Similarly, his claim that “ more and more of the world's goods and resources are being priced in Euros rather than Dollars”, though perhaps true, may exaggerate its significance. While the accession of ten new members to the European Union (and in three days it will be 12) has required them to peg their currencies to the euro rather than to the dollar, the enlargement process is stalling, and anyway is ultimately limited. A few other countries may be seeking to shift their own currency peg to the euro, but the dollar remains the yardstick by which others are measured.
In fact, some of Mr. Sanders’ claims are frankly outlandish. That the face value of printed notes is now greater than that of the dollar, having doubled in five years, is neither relevant nor automatically to be welcomed. The dollar’s fall relative to the euro may have assisted this transition, but it is not helping European exporters (at least, not on the Continent). Meanwhile, the fact that the money-supply has doubled in five years is usually a sign of inflation.
Of course, if the European Central Bank had deliberately chosen an inflationary policy it might be understandable, as some of the larger Euro-zone countries have been struggling with deflationary pressure over the past few years. Certainly anything that could save Germany and France from their stagnation should be welcomed. However, the UK has been happily free of deflation and growing steadily over the past few years – in fact it is inflation that under Gordon Brown has been causing us concern. Thank heavens, therefore, that we have an independent central bank that can respond to our specific economic circumstances!
Mr. Sanders attempts to ridicule Britain’s monetary independence by suggesting that “by staying out, [all] we retain [is] the Queen's head on the bits of paper we exchange for goods and services, our banks make massive profits out of us, and we keep our coins”. In fact, the Bank of England has done (and forgive me for what must be one of the most apposite puns in history) a Sterling job in maintaining price stability – far better than the ECB, which has overseen a mini-recession in Germany while other member-states have witnessed inflation.
Furthermore, the pound has managed to steer a course between the euro and the dollar, which is handy because half our trade (the half Mr. Sanders ignores) is still with the dollar zone.
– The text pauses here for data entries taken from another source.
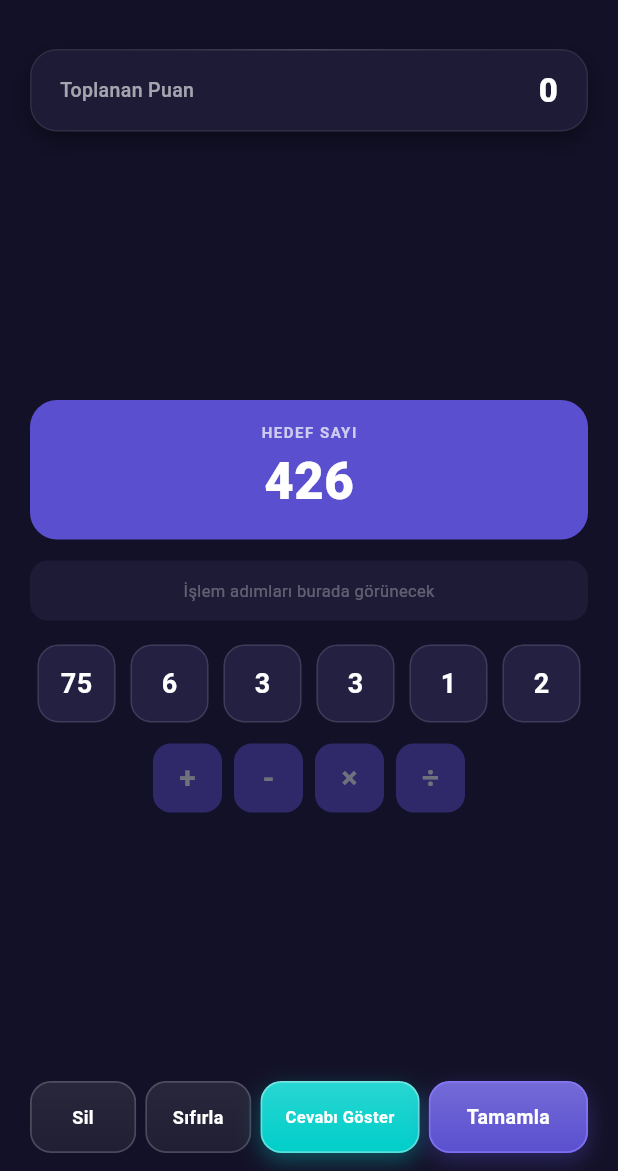
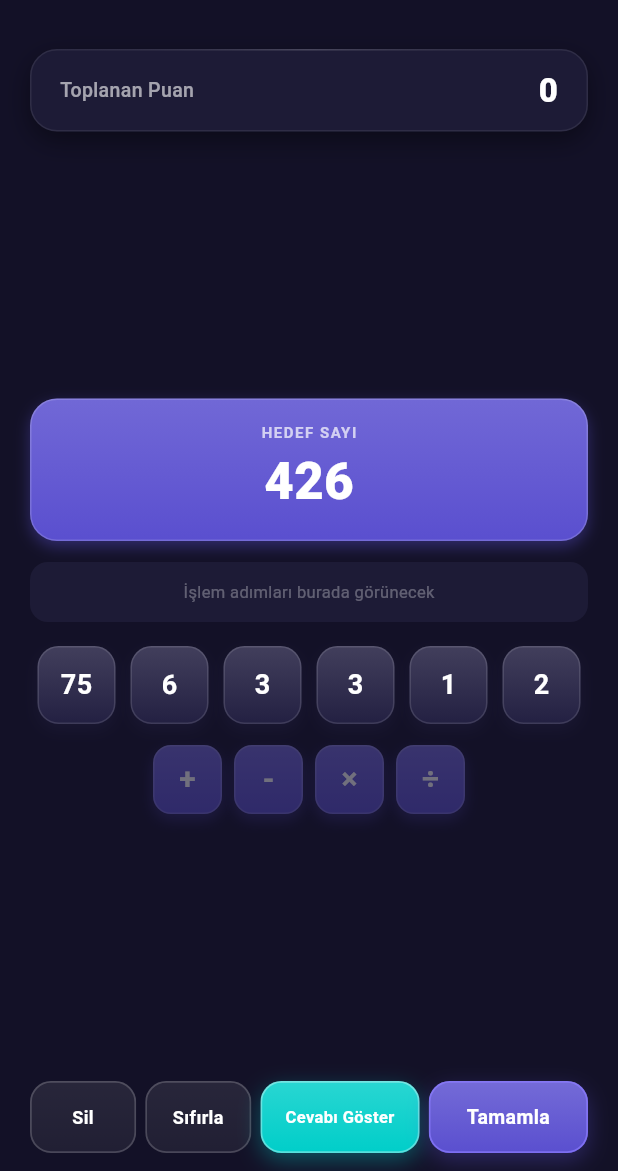
Before and after one commit to Cesurdev58/Say-S-zl-k, a Flutter app: the GameScreen screen opened directly with empty values, on a phone screen of 412 x 824 dp, the part 65-1236 px from its top. Run offline on Flutter 3.47's test engine with Material 3 defaults, Android fonts, the phone set to English and light mode, and no system bars; our stand-ins replace audioplayers, cloud_firestore, confetti, firebase_auth, firebase_core, firebase_crashlytics and 4 more; missing offline and left inert: firebase_app_check; accounts and stored records are empty; Roboto replaces fonts that are missing (Nunito); statements that could not run were skipped.

Commit message:
Faz 2e: GameTile ile harf/sayi taslari, tabular sayaclar
Co-Authored-By: Claude Sonnet 5.5 <noreply@anthropic.com>

```diff
--- a/lib/widgets/math_game_board.dart
+++ b/lib/widgets/math_game_board.dart
@@ -1,5 +1,7 @@
 import 'package:flutter/material.dart';
 import '../theme/app_colors.dart';
+import '../theme/app_theme.dart';
+import 'ui/game_tile.dart';
 
 class MathGameBoard extends StatelessWidget {
   final int targetNumber;
@@ -27,15 +29,21 @@ class MathGameBoard extends StatelessWidget {
   Widget build(BuildContext context) {
     return Column(
       children: [
-        Container(
-          width: double.infinity, padding: const EdgeInsets.symmetric(vertical: 14),
-          decoration: BoxDecoration(color: AppColors.primaryDeep, borderRadius: BorderRadius.circular(18)),
-          child: Column(
-            children: [
-              Text('HEDEF SAYI', style: TextStyle(color: Colors.white.withValues(alpha: 0.7), fontSize: 10, fontWeight: FontWeight.bold, letterSpacing: 1)),
-              const SizedBox(height: 2),
-              Text('$targetNumber', style: const TextStyle(color: Colors.white, fontSize: 34, fontWeight: FontWeight.w900)),
-            ],
+        SizedBox(
+          width: double.infinity,
+          child: GameTile(
+            color: context.gameColors.target,
+            radius: AppRadius.lg,
+            child: Padding(
+              padding: const EdgeInsets.symmetric(vertical: 14),
+              child: Column(
+                children: [
+                  Text('HEDEF SAYI', style: TextStyle(color: Colors.white.withValues(alpha: 0.7), fontSize: 10, fontWeight: FontWeight.bold, letterSpacing: 1)),
+                  const SizedBox(height: 2),
+                  Text('$targetNumber', style: AppText.counter(fontSize: 34, fontWeight: FontWeight.w900)),
+                ],
+              ),
+            ),
           ),
         ),
         const SizedBox(height: 14),
@@ -62,15 +70,11 @@ class MathGameBoard extends StatelessWidget {
             bool isSelected = firstNumIndex == index;
             return GestureDetector(
               onTap: isPaused ? null : () => onNumberTap(index, num),
-              child: AnimatedContainer(
-                duration: const Duration(milliseconds: 150),
+              child: GameTile(
                 width: 52, height: 52,
-                decoration: BoxDecoration(
-                  color: isSelected ? AppColors.joker : AppColors.surfaceHigh,
-                  borderRadius: BorderRadius.circular(14),
-                  border: Border.all(color: isSelected ? AppColors.joker : Colors.white12),
-                ),
-                child: Center(child: Text('$num', style: const TextStyle(color: Colors.white, fontSize: 18, fontWeight: FontWeight.bold))),
+                color: isSelected ? context.gameColors.joker : context.gameColors.surfaceRaised,
+                borderColor: isSelected ? context.gameColors.joker : Colors.white12,
+                child: Text('$num', style: AppText.counter(fontSize: 18)),
               ),
             );
           }),
@@ -87,10 +91,11 @@ class MathGameBoard extends StatelessWidget {
                 borderRadius: BorderRadius.circular(12),
                 child: Opacity(
                   opacity: firstNumIndex == null ? 0.4 : 1.0,
-                  child: Container(
+                  child: GameTile(
                     width: 46, height: 46,
-                    decoration: BoxDecoration(color: isSelected ? AppColors.joker : AppColors.primaryDeep, borderRadius: BorderRadius.circular(12)),
-                    child: Center(child: Text(op == '*' ? '×' : (op == '/' ? '÷' : op), style: const TextStyle(color: Colors.white, fontSize: 20, fontWeight: FontWeight.bold))),
+                    radius: AppRadius.md - 2,
+                    color: isSelected ? context.gameColors.joker : context.gameColors.primaryDeep,
+                    child: Text(op == '*' ? '×' : (op == '/' ? '÷' : op), style: const TextStyle(color: Colors.white, fontSize: 20, fontWeight: FontWeight.bold)),
                   ),
                 ),
               ),
--- a/lib/widgets/ui/game_dialog.dart
+++ b/lib/widgets/ui/game_dialog.dart
@@ -96,7 +96,6 @@ Future<bool?> showGameConfirmDialog(
     barrierDismissible: barrierDismissible,
     builder: (dialogContext) => GameDialog(
       title: title,
-      child: Text(message, textAlign: TextAlign.center, style: const TextStyle(color: Colors.white70)),
       actions: [
         GameButton(
           label: cancelLabel,
@@ -115,6 +114,7 @@ Future<bool?> showGameConfirmDialog(
           },
         ),
       ],
+      child: Text(message, textAlign: TextAlign.center, style: const TextStyle(color: Colors.white70)),
     ),
   );
 }
--- /dev/null
+++ b/lib/widgets/ui/game_tile.dart
@@ -0,0 +1,49 @@
+import 'package:flutter/material.dart';
+
+import '../../theme/app_theme.dart';
+
+/// Harf/sayı/işlem taşı: üstte ince ışık, altta yumuşak gölge ve tutarlı köşe yarıçapı.
+///
+/// [flat] true iken (kullanılmış/pasif taş) gölge ve parlaklık kaldırılır.
+class GameTile extends StatelessWidget {
+  const GameTile({
+    super.key,
+    required this.color,
+    required this.child,
+    this.width,
+    this.height,
+    this.radius = AppRadius.md,
+    this.borderColor,
+    this.flat = false,
+    this.duration = const Duration(milliseconds: 150),
+  });
+
+  final Color color;
+  final Widget child;
+  final double? width;
+  final double? height;
+  final double radius;
+
+  /// Verilmezse yarı saydam beyaz kenarlık kullanılır.
+  final Color? borderColor;
+  final bool flat;
+  final Duration duration;
+
+  @override
+  Widget build(BuildContext context) {
+    final BorderRadius br = BorderRadius.circular(radius);
+    final Color top = flat ? color : Color.alphaBlend(Colors.white.withValues(alpha: 0.14), color);
+    return AnimatedContainer(
+      duration: duration,
+      width: width,
+      height: height,
+      decoration: BoxDecoration(
+        borderRadius: br,
+        gradient: LinearGradient(begin: Alignment.topCenter, end: Alignment.bottomCenter, colors: [top, color]),
+        border: Border.all(color: borderColor ?? Colors.white.withValues(alpha: flat ? 0.05 : 0.16)),
+        boxShadow: flat ? null : [BoxShadow(color: color.withValues(alpha: 0.4), blurRadius: 8, offset: const Offset(0, 4))],
+      ),
+      child: Center(child: child),
+    );
+  }
+}
```
Also changed, not shown: lib/widgets/timer_chip.dart (+3 -5 lines), lib/widgets/word_game_board.dart (+21 -22 lines).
So while Mr. Sanders may be right to say that “If you run a business that trades with the Euro zone you pay exchange rate commissions to the banks on your transactions, that increase your costs and reduce your competitiveness”, he neglects the fact that if you run a business trading with the dollar zone and we had adopted the euro, you would have experienced massive and unpredictable volatility in exchange rates that would have disrupted any long-range economic calculations. This is far less of an issue for our European neighbours, as they have increasingly shifted from trading globally to trading regionally, but the fact that they are doing so does not prove that the Single Market generates better returns than global trade; it merely proves that trade will follow the path of least resistance.
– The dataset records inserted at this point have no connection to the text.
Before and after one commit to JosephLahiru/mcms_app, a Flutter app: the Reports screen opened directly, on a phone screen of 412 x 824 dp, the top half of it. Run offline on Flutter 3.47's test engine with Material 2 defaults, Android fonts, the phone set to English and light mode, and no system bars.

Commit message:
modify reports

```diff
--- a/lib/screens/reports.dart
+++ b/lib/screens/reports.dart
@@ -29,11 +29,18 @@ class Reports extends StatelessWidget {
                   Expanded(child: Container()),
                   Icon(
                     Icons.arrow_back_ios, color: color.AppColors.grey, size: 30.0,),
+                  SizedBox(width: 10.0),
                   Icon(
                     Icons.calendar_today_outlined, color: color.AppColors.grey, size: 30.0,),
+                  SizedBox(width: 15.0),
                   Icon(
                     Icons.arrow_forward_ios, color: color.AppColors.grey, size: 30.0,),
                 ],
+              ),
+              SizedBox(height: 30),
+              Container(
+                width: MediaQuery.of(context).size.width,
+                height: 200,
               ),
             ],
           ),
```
Mr. Sanders’ suggestion that “The Euro is achieving … a single currency zone and market that could match and compete with the Dollar and US economy on equal terms” is ludicrous. The European economy may be as large as that of the USA, but this was not caused by the Euro. Neither has the euro-zone’s economy performed as well as that of the dollar zone, though America does appear to be moving into a period of slower growth.
It is clear from his blog that Mr. Sanders has been drawn in by the economic (supra-)nationalism of the euro’s perceived success against the dollar and has lost sight of the real goal, which is the British economy. This is a shame. Whether Britain will fare better within the euro-zone or with its own currency is a matter of national policy that should be based on sound economic reasoning and not a puerile competition with the Americans over whose currency is the biggest. I would heartily concur with Mr. Sanders that one should not swallow either euro or British coins. I suggest one should not swallow his argument, either. Whether we decide to swallow the euro will require more – and more elevated – debate than Mr. Sanders provides.